What Ever Happened to the Man of Tomorrow contains all four (really three) '80s Superman stories by British iconoclast Alan Moore, all having to do with his "death" and/or giving up his super-life. One kills off an array of regulars ("This is an imaginary story. Aren't they all?"), one has him meeting Swamp Thing, and one hypnotizes him with an alternate life in which Krypton never blew up and he became a middle class yegg.
While we're on the subject of heroes in tights, Interlibrary Loan secured for me some interesting collections of '60s comic books: Magnus, Robot Fighter (far future, humanity spoiled by robot servants, some uppity ones always trying to take over) and Doctor Solar (radiated scientist can turn into any form of energy), very cleanly and attractively drawn. I also devoured the first couple of years of a great forgotten newspaper strip, Jack Kent's King Aroo, a whimsical, sophisticated, self-conscious hipster fairy-tale comedy, similar in many ways to Pogo and also to Tove Jansson's Moomin, all of which are now being steadily reprinted. I hope you're taking notes.
16. Simon and Kirby Crime is a reasonably handsome volume of obscure crime comics by Joe Simon and Jack Kirby. Some are "true stories" of famous criminals. Early titles are perfunctory, while the later, longer, more interesting examples are romance hybrids narrated by a tough, sadder-but-wiser dame who, in the last panel, is often glad to be where she belongs scrubbing floors or working as a secretary. Only one story promises the heroine a husband waiting when she gets out of stir, so these stories go from the desire for freedom and thrills to a moral education that values properly gender-assigned self-reliance.
17. Unexplored Worlds by Steve Ditko is the second collection of his '50s material and shows, as the intro says, a quantum leap in visual innovation and narrative flow while drawing these horror and sci-fi parables. Some have political morals, like the one explaining that one planet has peace under an absolute monarch because only his family members live there while everyone else is a robot.

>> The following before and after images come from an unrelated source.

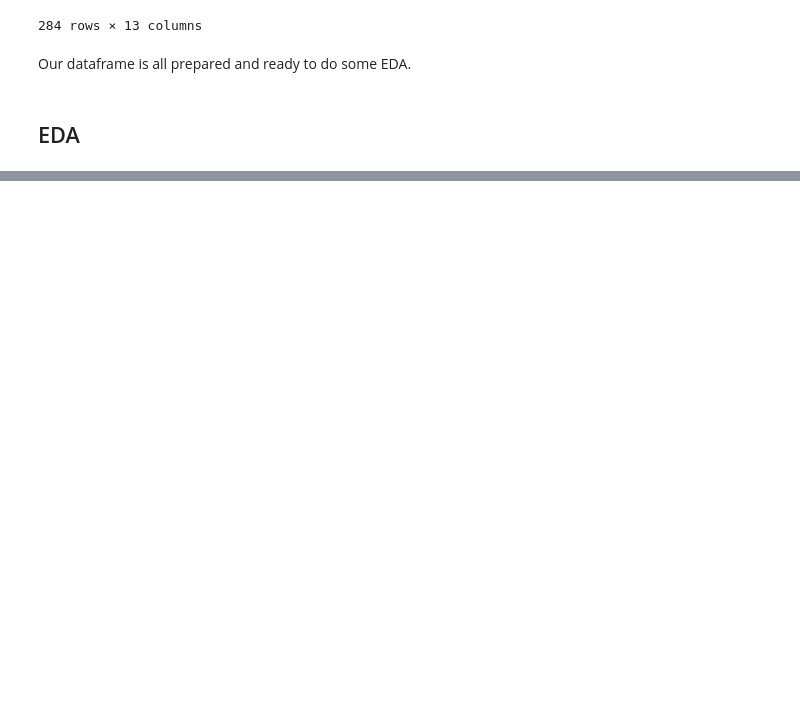
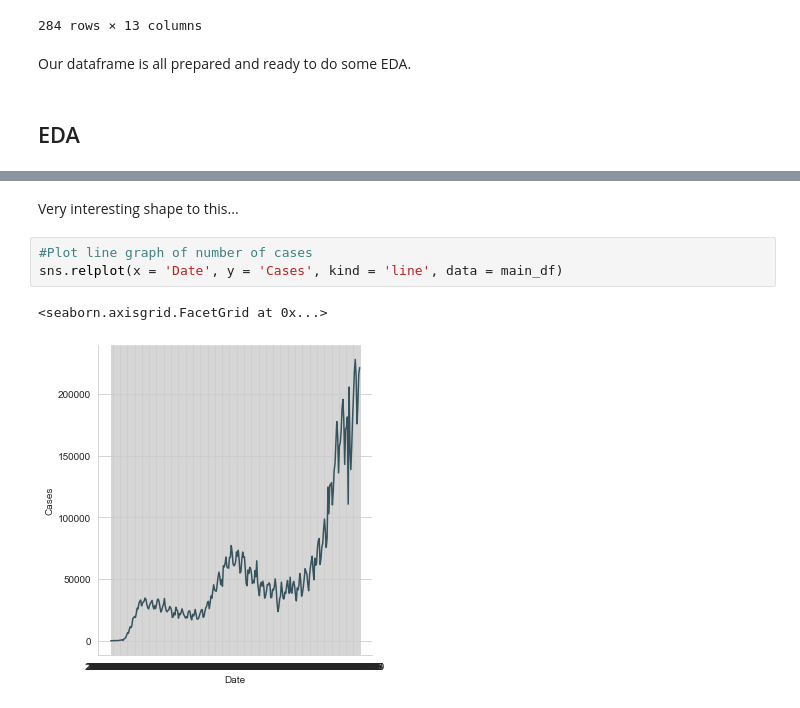
Before and after one commit to devscotte/Air-Travelers, a Jupyter notebook: final_project.ipynb, the cells around one changed output, grey strips where cells are left out. Drawn from its saved outputs; the diff is of its cells as text; blank space fills up the shorter version.

```diff
--- a/final_project.ipynb
+++ b/final_project.ipynb
@@ -274,0 +335,8 @@ Our dataframe is all prepared and ready to do some EDA.
+# %% [markdown]
+Very interesting shape to this...
+# %%
+#Plot line graph of number of cases
+sns.relplot(x = 'Date', y = 'Cases', kind = 'line', data = main_df)
+# %% [output]
+<seaborn.axisgrid.FacetGrid at 0x...>
+[figure, added]
```
Also changed, not shown: parts of 10 cells of this notebook.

18. Jim Trombetta's "The Horror! The Horror!" is a beautifully designed showcase of covers and a few stories from the early '50s horror comics that alarmed America before the industry's Comics Code crackdown. Not only is this some truly revelatory artwork (despite the fact that you'd think this material has been well-covered -- well, it hasn't), but the brief textual pieces that in another book of this type would be throwaway fannish blather are brilliant. Trombetta combines scholarship, cultural analysis, and insight in a manner any recovering English major can admire. Get this puppy and feast your orbs and synapses!
19. Exit Wounds is by Rutu Modan, an Israeli woman in England. This is impressive: a simple/complex (simplex?) narrative of an Israeli cabbie and a tall rich woman who try to discover if the unidentified victim of a bombing is the cabbie's estranged father. Lines are clear and almost clumsy or primitive in composition, yet also delicately expressive, all in pastels. A fascinating interview with the artist closes the book.